Muzaffar Djalalov, head of Inha University in Tashkent, says the SCO must be a development platform above all. Disagreements within members on various issues are natural, he says.
“All the members have their own interests and policies. But what’s clear is that the SCO is not a military bloc and should not be seen as a ‘scale’ balancing between the West, on the one hand, and Russia or China.”
Djalalov sees the SCO members eager to partner in areas closer to the agenda that Central Asians tend to prioritize—education, science, and healthcare. He cheers President Mirziyoyev’s proposals for a SCO role promoting digital literacy and information technology.
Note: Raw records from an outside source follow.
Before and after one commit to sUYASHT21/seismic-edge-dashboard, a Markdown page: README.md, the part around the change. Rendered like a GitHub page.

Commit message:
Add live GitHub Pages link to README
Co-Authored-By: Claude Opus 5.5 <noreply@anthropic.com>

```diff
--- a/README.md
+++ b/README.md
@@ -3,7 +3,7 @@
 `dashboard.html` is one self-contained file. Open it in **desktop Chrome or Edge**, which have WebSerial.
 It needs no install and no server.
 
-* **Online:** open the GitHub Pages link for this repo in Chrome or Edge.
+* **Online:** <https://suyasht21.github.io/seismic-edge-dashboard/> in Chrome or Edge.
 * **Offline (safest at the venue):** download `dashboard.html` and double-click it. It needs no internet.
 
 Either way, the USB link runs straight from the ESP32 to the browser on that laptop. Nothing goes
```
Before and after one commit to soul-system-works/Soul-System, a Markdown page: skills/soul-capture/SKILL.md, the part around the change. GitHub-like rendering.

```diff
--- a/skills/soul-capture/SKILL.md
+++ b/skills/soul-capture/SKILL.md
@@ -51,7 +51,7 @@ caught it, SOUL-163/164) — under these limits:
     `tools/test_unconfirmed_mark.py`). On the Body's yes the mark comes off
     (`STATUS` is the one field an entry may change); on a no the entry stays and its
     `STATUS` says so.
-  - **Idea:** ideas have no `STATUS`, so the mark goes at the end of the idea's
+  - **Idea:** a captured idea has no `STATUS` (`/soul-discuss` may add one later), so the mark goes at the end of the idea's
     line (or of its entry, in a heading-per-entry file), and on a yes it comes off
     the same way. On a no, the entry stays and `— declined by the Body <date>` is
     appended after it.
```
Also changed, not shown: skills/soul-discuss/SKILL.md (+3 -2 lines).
“Some SCO countries have better experience and skills. Collaboration in these fields is key for our overall development.”